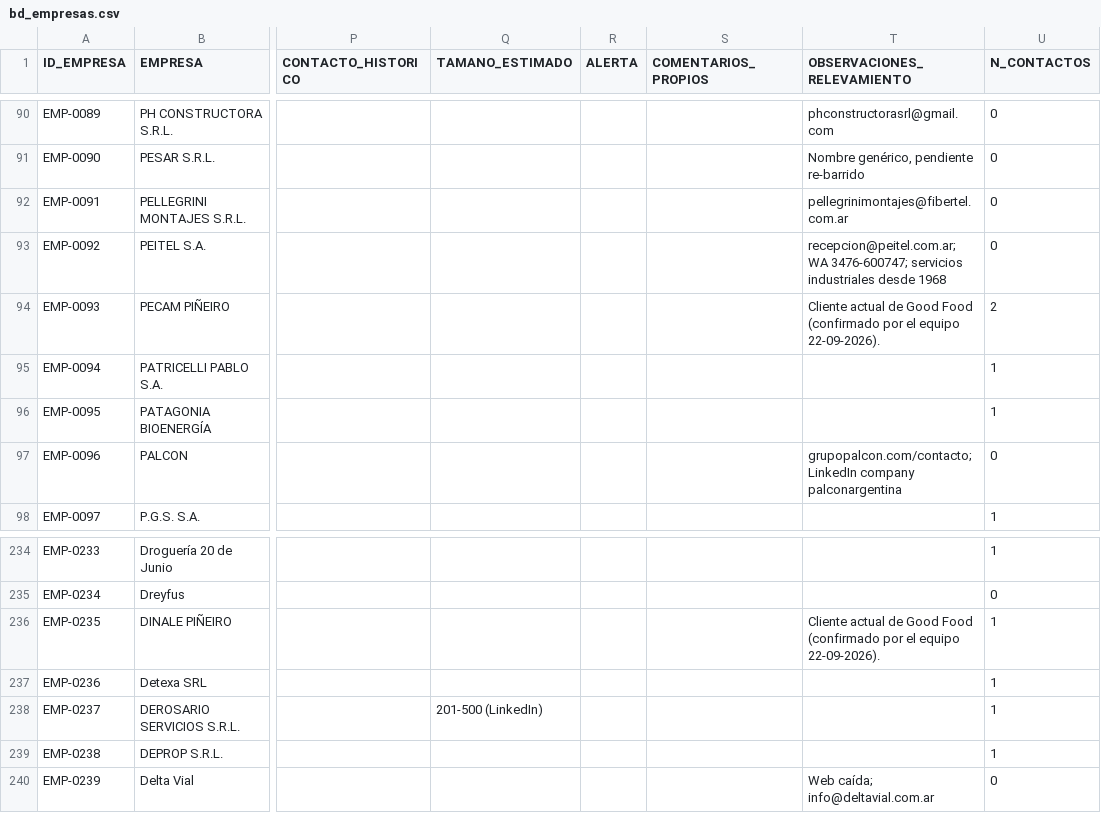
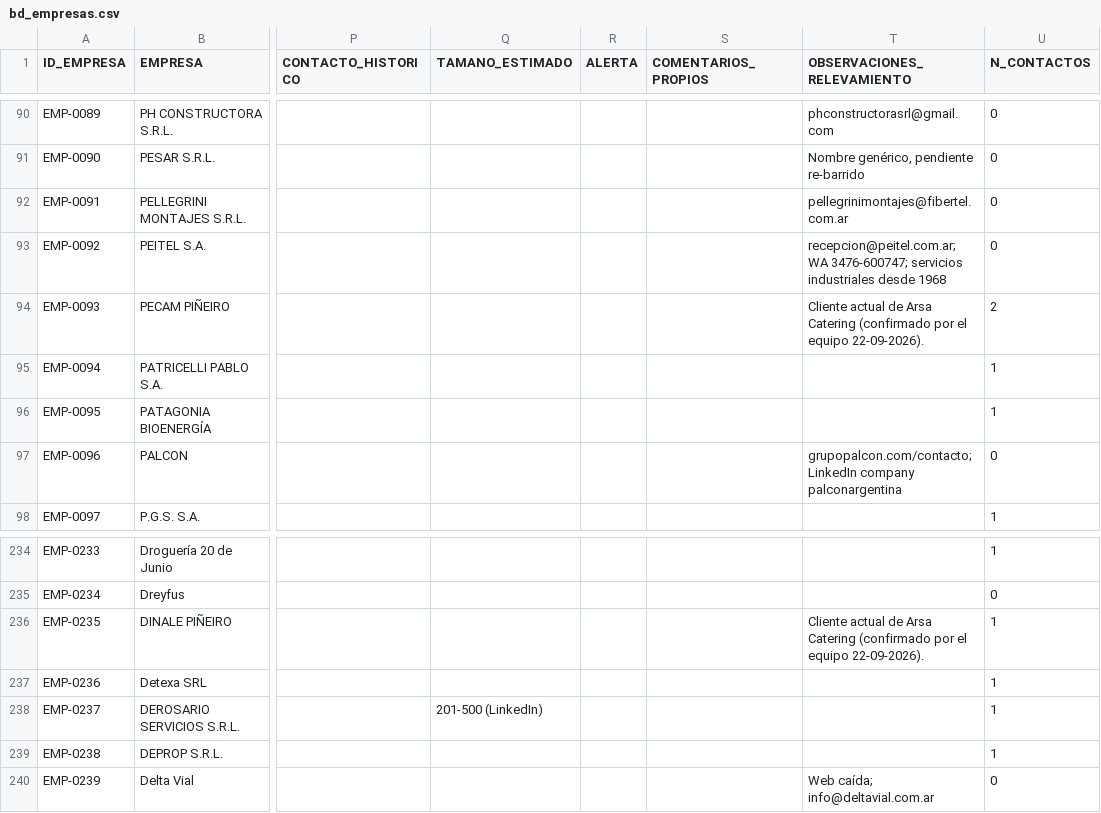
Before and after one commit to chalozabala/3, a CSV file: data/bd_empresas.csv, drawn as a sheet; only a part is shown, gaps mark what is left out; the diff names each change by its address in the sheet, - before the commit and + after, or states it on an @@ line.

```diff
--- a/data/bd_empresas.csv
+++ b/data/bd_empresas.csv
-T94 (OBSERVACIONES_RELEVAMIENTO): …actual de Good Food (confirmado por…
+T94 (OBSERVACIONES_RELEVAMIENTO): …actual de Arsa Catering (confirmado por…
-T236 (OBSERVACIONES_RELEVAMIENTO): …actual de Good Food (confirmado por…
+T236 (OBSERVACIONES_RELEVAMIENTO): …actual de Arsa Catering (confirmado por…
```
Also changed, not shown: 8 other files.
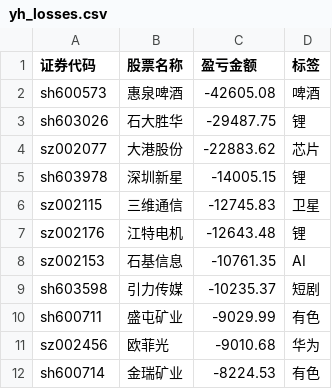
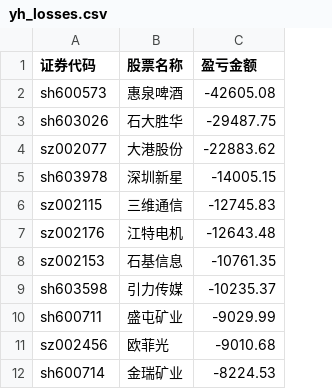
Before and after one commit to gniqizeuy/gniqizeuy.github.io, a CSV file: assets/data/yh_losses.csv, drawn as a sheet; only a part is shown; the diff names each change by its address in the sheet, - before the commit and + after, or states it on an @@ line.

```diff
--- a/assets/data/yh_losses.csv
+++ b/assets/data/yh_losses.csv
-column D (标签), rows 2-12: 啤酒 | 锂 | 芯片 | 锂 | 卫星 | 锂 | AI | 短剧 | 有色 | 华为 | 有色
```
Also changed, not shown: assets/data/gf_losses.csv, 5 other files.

+---+

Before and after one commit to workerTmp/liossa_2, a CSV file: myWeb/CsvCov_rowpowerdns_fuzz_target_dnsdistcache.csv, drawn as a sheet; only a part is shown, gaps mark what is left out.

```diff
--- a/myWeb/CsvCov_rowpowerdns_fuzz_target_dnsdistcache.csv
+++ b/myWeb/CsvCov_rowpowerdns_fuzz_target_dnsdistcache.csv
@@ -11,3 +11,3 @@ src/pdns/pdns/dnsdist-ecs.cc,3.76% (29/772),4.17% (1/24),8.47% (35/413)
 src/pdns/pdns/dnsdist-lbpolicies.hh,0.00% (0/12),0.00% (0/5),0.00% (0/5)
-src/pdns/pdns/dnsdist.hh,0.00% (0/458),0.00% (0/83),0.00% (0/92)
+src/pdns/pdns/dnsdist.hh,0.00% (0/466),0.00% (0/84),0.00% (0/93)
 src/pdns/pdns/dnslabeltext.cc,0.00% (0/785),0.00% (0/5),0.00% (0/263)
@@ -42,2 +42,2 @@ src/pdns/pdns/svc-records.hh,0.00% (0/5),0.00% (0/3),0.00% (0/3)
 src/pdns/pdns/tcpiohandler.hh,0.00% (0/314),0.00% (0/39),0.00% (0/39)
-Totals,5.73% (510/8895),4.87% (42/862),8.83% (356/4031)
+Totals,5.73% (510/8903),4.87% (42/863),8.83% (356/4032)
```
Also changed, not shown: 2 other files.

+---+

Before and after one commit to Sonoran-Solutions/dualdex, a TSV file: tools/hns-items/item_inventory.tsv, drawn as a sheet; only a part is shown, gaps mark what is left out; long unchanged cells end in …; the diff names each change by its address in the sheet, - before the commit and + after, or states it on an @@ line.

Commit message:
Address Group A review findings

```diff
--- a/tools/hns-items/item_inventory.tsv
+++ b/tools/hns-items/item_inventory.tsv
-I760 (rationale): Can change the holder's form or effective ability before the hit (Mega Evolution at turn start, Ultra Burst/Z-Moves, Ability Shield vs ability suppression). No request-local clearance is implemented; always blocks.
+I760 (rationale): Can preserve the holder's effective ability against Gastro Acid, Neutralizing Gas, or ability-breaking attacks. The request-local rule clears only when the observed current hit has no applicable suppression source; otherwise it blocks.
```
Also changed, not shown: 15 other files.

+---+

■ What to do: State only the count of lines above that hold the string "Good".

■ Answer to the problem: 2